[Items from a dataset]
=== Section Start ===

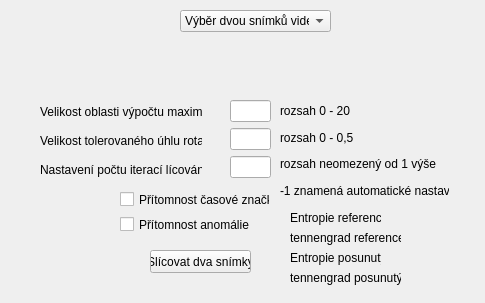
Old version of the form ui/licovanidvou.ui in the repository RaphCucul/Image-registration-GUI.
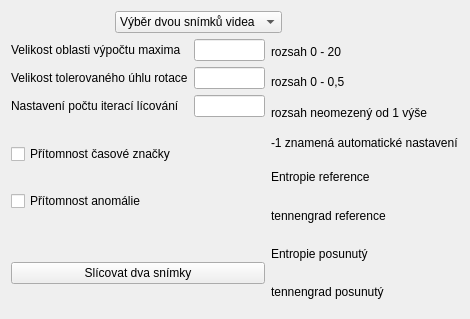
New version of the form.

Patch:
```diff
--- a/ui/licovanidvou.ui
+++ b/ui/licovanidvou.ui
@@ -6,22 +6,31 @@
    <rect>
     <x>0</x>
     <y>0</y>
-    <width>485</width>
-    <height>303</height>
+    <width>470</width>
+    <height>319</height>
    </rect>
   </property>
   <property name="windowTitle">
    <string>Form</string>
   </property>
+  <layout class="QGridLayout" name="gridLayout">
+   <item row="0" column="0" colspan="3">
+    <layout class="QHBoxLayout" name="horizontalLayout">
+     <item>
+      <spacer name="horizontalSpacer">
+       <property name="orientation">
+        <enum>Qt::Horizontal</enum>
+       </property>
+       <property name="sizeHint" stdset="0">
+        <size>
+         <width>40</width>
+         <height>20</height>
+        </size>
+       </property>
+      </spacer>
+     </item>
+     <item>
   <widget class="QComboBox" name="comboBox">
-   <property name="geometry">
-    <rect>
-     <x>180</x>
-     <y>10</y>
-     <width>151</width>
-     <height>22</height>
-    </rect>
-   </property>
    <item>
     <property name="text">
      <string>Výběr dvou snímků videa</string>
@@ -38,45 +47,26 @@
     </property>
    </item>
   </widget>
-  <widget class="QPushButton" name="slicujDvaSnimky">
-   <property name="geometry">
-    <rect>
-     <x>150</x>
-     <y>250</y>
-     <width>101</width>
-     <height>23</height>
-    </rect>
-   </property>
-   <property name="text">
-    <string>Slícovat dva snímky</string>
-   </property>
-   <property name="default">
-    <bool>false</bool>
-   </property>
-   <property name="flat">
-    <bool>false</bool>
-   </property>
-  </widget>
-  <widget class="QWidget" name="gridLayoutWidget">
-   <property name="geometry">
-    <rect>
-     <x>100</x>
-     <y>50</y>
-     <width>301</width>
-     <height>31</height>
-    </rect>
-   </property>
+     </item>
+     <item>
+      <spacer name="horizontalSpacer_2">
+       <property name="orientation">
+        <enum>Qt::Horizontal</enum>
+       </property>
+       <property name="sizeHint" stdset="0">
+        <size>
+         <width>40</width>
+         <height>20</height>
+        </size>
+       </property>
+      </spacer>
+     </item>
+    </layout>
+   </item>
+   <item row="1" column="0" colspan="3">
    <layout class="QGridLayout" name="nabidkaAnalyzy"/>
-  </widget>
-  <widget class="QWidget" name="layoutWidget">
-   <property name="geometry">
-    <rect>
-     <x>40</x>
-     <y>100</y>
-     <width>162</width>
-     <height>81</height>
-    </rect>
-   </property>
+   </item>
+   <item row="2" column="0">
    <layout class="QVBoxLayout" name="verticalLayout">
     <item>
      <widget class="QLabel" name="label">
@@ -100,16 +90,8 @@
      </widget>
     </item>
    </layout>
-  </widget>
-  <widget class="QWidget" name="layoutWidget">
-   <property name="geometry">
-    <rect>
-     <x>230</x>
-     <y>100</y>
-     <width>41</width>
-     <height>81</height>
-    </rect>
-   </property>
+   </item>
+   <item row="2" column="1">
    <layout class="QVBoxLayout" name="verticalLayout_2">
     <item>
      <widget class="QLineEdit" name="oblastMaxima"/>
@@ -121,16 +103,8 @@
      <widget class="QLineEdit" name="pocetIteraci"/>
     </item>
    </layout>
-  </widget>
-  <widget class="QWidget" name="layoutWidget">
-   <property name="geometry">
-    <rect>
-     <x>280</x>
-     <y>100</y>
-     <width>169</width>
-     <height>101</height>
-    </rect>
-   </property>
+   </item>
+   <item row="2" column="2" rowspan="2" colspan="2">
    <layout class="QVBoxLayout" name="verticalLayout_3">
     <item>
      <widget class="QLabel" name="label_2">
@@ -167,16 +141,8 @@
      </widget>
     </item>
    </layout>
-  </widget>
-  <widget class="QWidget" name="layoutWidget">
-   <property name="geometry">
-    <rect>
-     <x>120</x>
-     <y>190</y>
-     <width>150</width>
-     <height>44</height>
-    </rect>
-   </property>
+   </item>
+   <item row="3" column="0" rowspan="3" colspan="2">
    <layout class="QVBoxLayout" name="verticalLayout_4">
     <item>
      <widget class="QCheckBox" name="casovaZnacka">
@@ -193,111 +159,81 @@
      </widget>
     </item>
    </layout>
-  </widget>
+   </item>
+   <item row="4" column="2" rowspan="4">
+    <layout class="QVBoxLayout" name="verticalLayout_5">
+     <item>
   <widget class="QLabel" name="entropie_reference">
-   <property name="geometry">
-    <rect>
-     <x>290</x>
-     <y>210</y>
-     <width>91</width>
-     <height>16</height>
-    </rect>
-   </property>
    <property name="text">
     <string>Entropie reference</string>
    </property>
   </widget>
+     </item>
+     <item>
   <widget class="QLabel" name="tennengrad_reference">
-   <property name="geometry">
-    <rect>
-     <x>290</x>
-     <y>230</y>
-     <width>111</width>
-     <height>16</height>
-    </rect>
-   </property>
    <property name="text">
     <string>tennengrad reference</string>
    </property>
   </widget>
+     </item>
+     <item>
   <widget class="QLabel" name="entropie_posunuty">
-   <property name="geometry">
-    <rect>
-     <x>290</x>
-     <y>250</y>
-     <width>91</width>
-     <height>16</height>
-    </rect>
-   </property>
    <property name="text">
     <string>Entropie posunutý</string>
    </property>
   </widget>
+     </item>
+     <item>
   <widget class="QLabel" name="tennengrad_posunuty">
-   <property name="geometry">
-    <rect>
-     <x>290</x>
-     <y>270</y>
-     <width>111</width>
-     <height>16</height>
-    </rect>
-   </property>
    <property name="text">
     <string>tennengrad posunutý</string>
    </property>
   </widget>
+     </item>
+    </layout>
+   </item>
+   <item row="4" column="3">
   <widget class="QLabel" name="ER">
-   <property name="geometry">
-    <rect>
-     <x>410</x>
-     <y>210</y>
-     <width>61</width>
-     <height>16</height>
-    </rect>
-   </property>
    <property name="text">
     <string/>
    </property>
   </widget>
+   </item>
+   <item row="5" column="3">
   <widget class="QLabel" name="TR">
-   <property name="geometry">
-    <rect>
-     <x>410</x>
-     <y>230</y>
-     <width>61</width>
-     <height>16</height>
-    </rect>
-   </property>
    <property name="text">
     <string/>
    </property>
   </widget>
+   </item>
+   <item row="6" column="0" rowspan="2" colspan="2">
+    <widget class="QPushButton" name="slicujDvaSnimky">
+     <property name="text">
+      <string>Slícovat dva snímky</string>
+     </property>
+     <property name="default">
+      <bool>false</bool>
+     </property>
+     <property name="flat">
+      <bool>false</bool>
+     </property>
+    </widget>
+   </item>
+   <item row="6" column="3">
   <widget class="QLabel" name="EP">
-   <property name="geometry">
-    <rect>
-     <x>410</x>
-     <y>250</y>
-     <width>61</width>
-     <height>16</height>
-    </rect>
-   </property>
    <property name="text">
     <string/>
    </property>
   </widget>
+   </item>
+   <item row="7" column="3">
   <widget class="QLabel" name="TP">
-   <property name="geometry">
-    <rect>
-     <x>410</x>
-     <y>270</y>
-     <width>61</width>
-     <height>16</height>
-    </rect>
-   </property>
    <property name="text">
     <string/>
    </property>
   </widget>
+   </item>
+  </layout>
  </widget>
  <resources/>
  <connections/>
```
Lines whose indentation alone changed are shown as unchanged.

=== Section End ===

*Directions for this task*. Your copy should repeat each entry above exactly but contain no pictures.

*Problem solution*.
Old version of the form ui/licovanidvou.ui in the repository RaphCucul/Image-registration-GUI.
New version of the form.

Patch:
```diff
--- a/ui/licovanidvou.ui
+++ b/ui/licovanidvou.ui
@@ -6,22 +6,31 @@
    <rect>
     <x>0</x>
     <y>0</y>
-    <width>485</width>
-    <height>303</height>
+    <width>470</width>
+    <height>319</height>
    </rect>
   </property>
   <property name="windowTitle">
    <string>Form</string>
   </property>
+  <layout class="QGridLayout" name="gridLayout">
+   <item row="0" column="0" colspan="3">
+    <layout class="QHBoxLayout" name="horizontalLayout">
+     <item>
+      <spacer name="horizontalSpacer">
+       <property name="orientation">
+        <enum>Qt::Horizontal</enum>
+       </property>
+       <property name="sizeHint" stdset="0">
+        <size>
+         <width>40</width>
+         <height>20</height>
+        </size>
+       </property>
+      </spacer>
+     </item>
+     <item>
   <widget class="QComboBox" name="comboBox">
-   <property name="geometry">
-    <rect>
-     <x>180</x>
-     <y>10</y>
-     <width>151</width>
-     <height>22</height>
-    </rect>
-   </property>
    <item>
     <property name="text">
      <string>Výběr dvou snímků videa</string>
@@ -38,45 +47,26 @@
     </property>
    </item>
   </widget>
-  <widget class="QPushButton" name="slicujDvaSnimky">
-   <property name="geometry">
-    <rect>
-     <x>150</x>
-     <y>250</y>
-     <width>101</width>
-     <height>23</height>
-    </rect>
-   </property>
-   <property name="text">
-    <string>Slícovat dva snímky</string>
-   </property>
-   <property name="default">
-    <bool>false</bool>
-   </property>
-   <property name="flat">
-    <bool>false</bool>
-   </property>
-  </widget>
-  <widget class="QWidget" name="gridLayoutWidget">
-   <property name="geometry">
-    <rect>
-     <x>100</x>
-     <y>50</y>
-     <width>301</width>
-     <height>31</height>
-    </rect>
-   </property>
+     </item>
+     <item>
+      <spacer name="horizontalSpacer_2">
+       <property name="orientation">
+        <enum>Qt::Horizontal</enum>
+       </property>
+       <property name="sizeHint" stdset="0">
+        <size>
+         <width>40</width>
+         <height>20</height>
+        </size>
+       </property>
+      </spacer>
+     </item>
+    </layout>
+   </item>
+   <item row="1" column="0" colspan="3">
    <layout class="QGridLayout" name="nabidkaAnalyzy"/>
-  </widget>
-  <widget class="QWidget" name="layoutWidget">
-   <property name="geometry">
-    <rect>
-     <x>40</x>
-     <y>100</y>
-     <width>162</width>
-     <height>81</height>
-    </rect>
-   </property>
+   </item>
+   <item row="2" column="0">
    <layout class="QVBoxLayout" name="verticalLayout">
     <item>
      <widget class="QLabel" name="label">
@@ -100,16 +90,8 @@
      </widget>
     </item>
    </layout>
-  </widget>
-  <widget class="QWidget" name="layoutWidget">
-   <property name="geometry">
-    <rect>
-     <x>230</x>
-     <y>100</y>
-     <width>41</width>
-     <height>81</height>
-    </rect>
-   </property>
+   </item>
+   <item row="2" column="1">
    <layout class="QVBoxLayout" name="verticalLayout_2">
     <item>
      <widget class="QLineEdit" name="oblastMaxima"/>
@@ -121,16 +103,8 @@
      <widget class="QLineEdit" name="pocetIteraci"/>
     </item>
    </layout>
-  </widget>
-  <widget class="QWidget" name="layoutWidget">
-   <property name="geometry">
-    <rect>
-     <x>280</x>
-     <y>100</y>
-     <width>169</width>
-     <height>101</height>
-    </rect>
-   </property>
+   </item>
+   <item row="2" column="2" rowspan="2" colspan="2">
    <layout class="QVBoxLayout" name="verticalLayout_3">
     <item>
      <widget class="QLabel" name="label_2">
@@ -167,16 +141,8 @@
      </widget>
     </item>
    </layout>
-  </widget>
-  <widget class="QWidget" name="layoutWidget">
-   <property name="geometry">
-    <rect>
-     <x>120</x>
-     <y>190</y>
-     <width>150</width>
-     <height>44</height>
-    </rect>
-   </property>
+   </item>
+   <item row="3" column="0" rowspan="3" colspan="2">
    <layout class="QVBoxLayout" name="verticalLayout_4">
     <item>
      <widget class="QCheckBox" name="casovaZnacka">
@@ -193,111 +159,81 @@
      </widget>
     </item>
    </layout>
-  </widget>
+   </item>
+   <item row="4" column="2" rowspan="4">
+    <layout class="QVBoxLayout" name="verticalLayout_5">
+     <item>
   <widget class="QLabel" name="entropie_reference">
-   <property name="geometry">
-    <rect>
-     <x>290</x>
-     <y>210</y>
-     <width>91</width>
-     <height>16</height>
-    </rect>
-   </property>
    <property name="text">
     <string>Entropie reference</string>
    </property>
   </widget>
+     </item>
+     <item>
   <widget class="QLabel" name="tennengrad_reference">
-   <property name="geometry">
-    <rect>
-     <x>290</x>
-     <y>230</y>
-     <width>111</width>
-     <height>16</height>
-    </rect>
-   </property>
    <property name="text">
     <string>tennengrad reference</string>
    </property>
   </widget>
+     </item>
+     <item>
   <widget class="QLabel" name="entropie_posunuty">
-   <property name="geometry">
-    <rect>
-     <x>290</x>
-     <y>250</y>
-     <width>91</width>
-     <height>16</height>
-    </rect>
-   </property>
    <property name="text">
     <string>Entropie posunutý</string>
    </property>
   </widget>
+     </item>
+     <item>
   <widget class="QLabel" name="tennengrad_posunuty">
-   <property name="geometry">
-    <rect>
-     <x>290</x>
-     <y>270</y>
-     <width>111</width>
-     <height>16</height>
-    </rect>
-   </property>
    <property name="text">
     <string>tennengrad posunutý</string>
    </property>
   </widget>
+     </item>
+    </layout>
+   </item>
+   <item row="4" column="3">
   <widget class="QLabel" name="ER">
-   <property name="geometry">
-    <rect>
-     <x>410</x>
-     <y>210</y>
-     <width>61</width>
-     <height>16</height>
-    </rect>
-   </property>
    <property name="text">
     <string/>
    </property>
   </widget>
+   </item>
+   <item row="5" column="3">
   <widget class="QLabel" name="TR">
-   <property name="geometry">
-    <rect>
-     <x>410</x>
-     <y>230</y>
-     <width>61</width>
-     <height>16</height>
-    </rect>
-   </property>
    <property name="text">
     <string/>
    </property>
   </widget>
+   </item>
+   <item row="6" column="0" rowspan="2" colspan="2">
+    <widget class="QPushButton" name="slicujDvaSnimky">
+     <property name="text">
+      <string>Slícovat dva snímky</string>
+     </property>
+     <property name="default">
+      <bool>false</bool>
+     </property>
+     <property name="flat">
+      <bool>false</bool>
+     </property>
+    </widget>
+   </item>
+   <item row="6" column="3">
   <widget class="QLabel" name="EP">
-   <property name="geometry">
-    <rect>
-     <x>410</x>
-     <y>250</y>
-     <width>61</width>
-     <height>16</height>
-    </rect>
-   </property>
    <property name="text">
     <string/>
    </property>
   </widget>
+   </item>
+   <item row="7" column="3">
   <widget class="QLabel" name="TP">
-   <property name="geometry">
-    <rect>
-     <x>410</x>
-     <y>270</y>
-     <width>61</width>
-     <height>16</height>
-    </rect>
-   </property>
    <property name="text">
     <string/>
    </property>
   </widget>
+   </item>
+  </layout>
  </widget>
  <resources/>
  <connections/>
```
Lines whose indentation alone changed are shown as unchanged.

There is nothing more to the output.